According to Technomic, socially responsible initiatives will be increasingly important to Canadian consumers. This applies to every protein category.
Consumers are looking for sustainably raised and harvested fish and seafood. On land, claims signifying natural production such as hormone- and steroid-free as well as raised without the use of antibiotics are being increasingly sought. According to Technomic, consumers are willing to pay more for beef raised that way.
“Every customer that I see — and I probably see about 100 to 120 a year — they are all asking the question: ‘What can I say about my product’?” said James Keppy, national culinary manager at Maple Leaf Foodservice.
He noted that in the past, cost was pretty much the deciding factor, but now they want to tell a story and they want cleaner decks.
“My line has always been: every adjective is worth 45 cents. You want to tell a story about the product, say where it’s from, how you made it, why it’s different,” said Keppy.
When it comes to free-from production claims, Heard warns there may be some faulty advertising involved, specifically with respect to chicken without steroids or added-hormones, but the label still sells.
“There are no hormones in any chicken in any farm in Canada, it’s against the law,” said Heard.
He isn’t sure free-range, organic, and raised-without proteins — the “no-no products” — are a trend.
“That could come and go, that could become just tradition,” said Heard.
Halal: the next veto vote
According to Pew Research Centre, the number of Muslims living in Canada is expected to double in the next 15 year to nearly 3 million people in 2030, up from about 1.3 million in 2015.
Halal is a major buzzword in the meat world, according to Heard. It’s not a trend or a moniker; it’s the way a growing part of the Canadian population must eat in order to be in accordance with Islamic law.
“I think it will change manufacturing for a long time,” said Heard. “Halal is a growth industry, 100 per cent, and it’s going to grow extremely fast. All the manufacturers that I deal with have already launched, or are in the process of launching, halal product lines.”
Keppy noted universities are often on the cutting edge of change in the foodservice scene and some have completely made the switch to halal in order to meet the needs of their Muslim student population.

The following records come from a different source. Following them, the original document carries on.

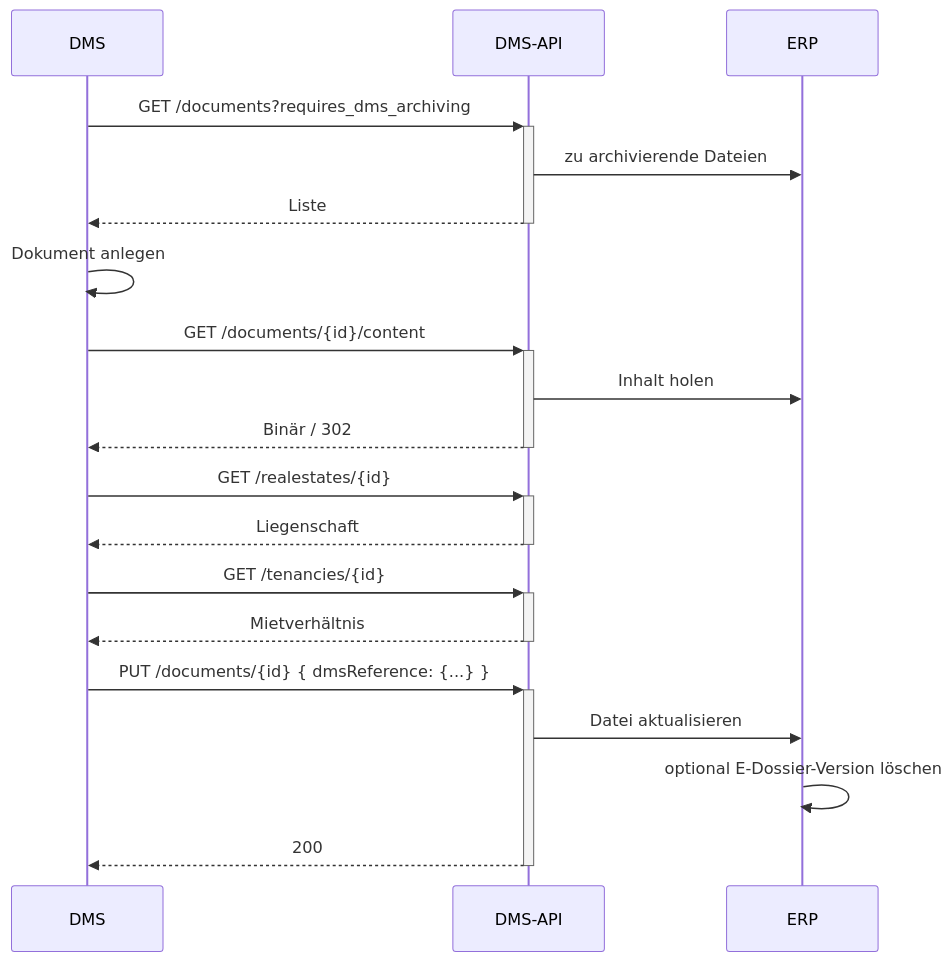
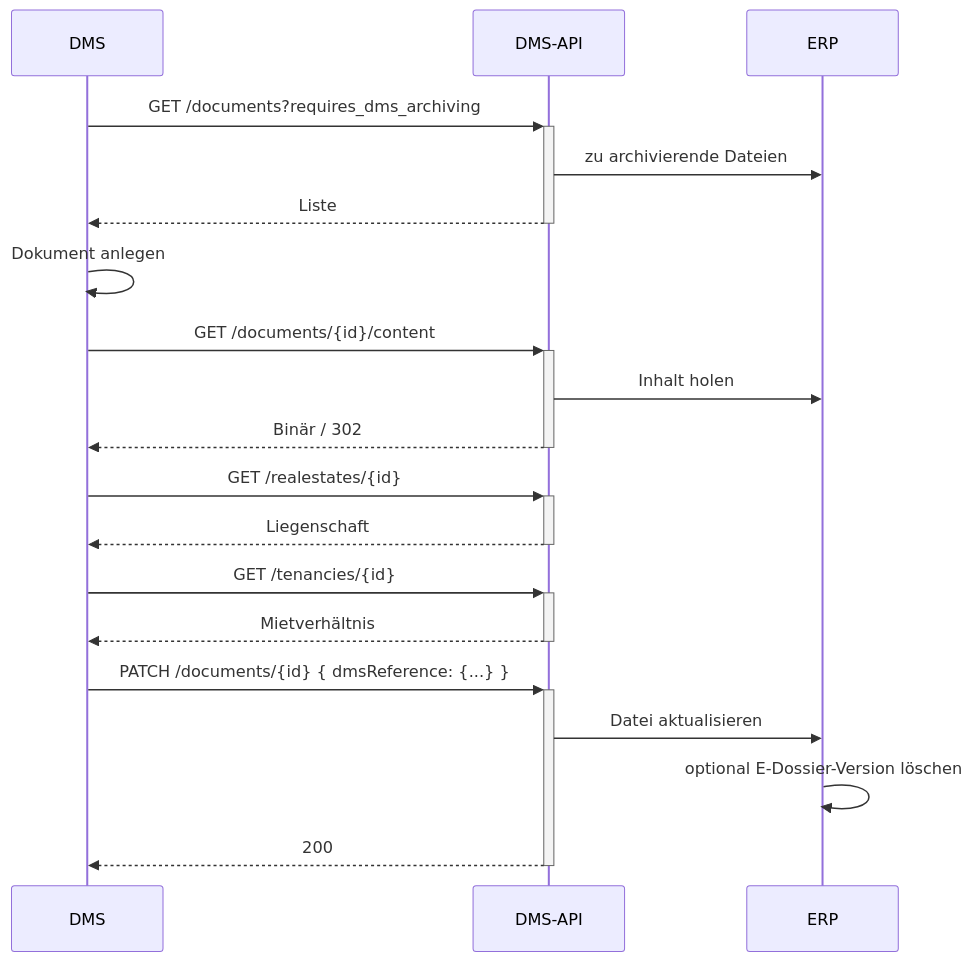
Before and after one commit to wwimmo/ww-dms-api: the diagram in docs/2-anleitungen/3-dokument-archivieren.md, drawn with Mermaid. The commit also changed other lines of this file and 6 other files, not shown here.

````diff
--- a/docs/2-anleitungen/3-dokument-archivieren.md
+++ b/docs/2-anleitungen/3-dokument-archivieren.md
@@ -52,21 +59,21 @@
 ```mermaid
 sequenceDiagram
   participant DMS
   participant API as DMS-API
   participant ERP
   DMS->>+API: GET /documents?requires_dms_archiving
   API->>ERP: zu archivierende Dateien
   API-->>-DMS: Liste
   DMS->>DMS: Dokument anlegen
   DMS->>+API: GET /documents/{id}/content
   API->>ERP: Inhalt holen
   API-->>-DMS: Binär / 302
   DMS->>+API: GET /realestates/{id}
   API-->>-DMS: Liegenschaft
   DMS->>+API: GET /tenancies/{id}
   API-->>-DMS: Mietverhältnis
-  DMS->>+API: PUT /documents/{id} { dmsReference: {...} }
+  DMS->>+API: PATCH /documents/{id} { dmsReference: {...} }
   API->>ERP: Datei aktualisieren
   ERP->>ERP: optional E-Dossier-Version löschen
   API-->>-DMS: 200
 ```
````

“We’re finding more and more of the chain restaurants and some of the independents are realizing the money that can be made if they start using halal products. They didn’t realize the business they were missing,” said Keppy.
Once a halal protein enters the kitchen, it must remain halal all the way to the guest’s table. Chef and kitchen managers should understand the standards and how to handle a halal request.
Pork and alcohol are haram, meaning forbidden, the opposite of halal. Other meat and poultry must be slaughtered according to Islamic law to be considered halal, which means permissible.
If a server receives a halal request, the guest should be offered the opportunity to speak with the kitchen manager, who can explain how the operation will handle the meal.
During storage, ensure halal food remain separate from non-halal food before and after cooking.
Ensure all other ingredients are permissible food, according to Islamic law. Grains, vegetable and fruits are generally acceptable, but avoid alcohol, animal lard, pork and pork by-products.
Use a clean or separate, designated cutting board from non-halal products to avoid cross contamination.
Use a separate, designated fryer, clean part of the grill or bake in the oven to avoid contamination. French fries, onion rings and seafood are halal by nature and can be cooked in the same fryer oil as halal proteins.
When plating, ensure utensils (such as knives and tongs) haven’t been used to handle non-halal foods.
Compiled with information from Mina Halal, a division of Maple Leaf Foods.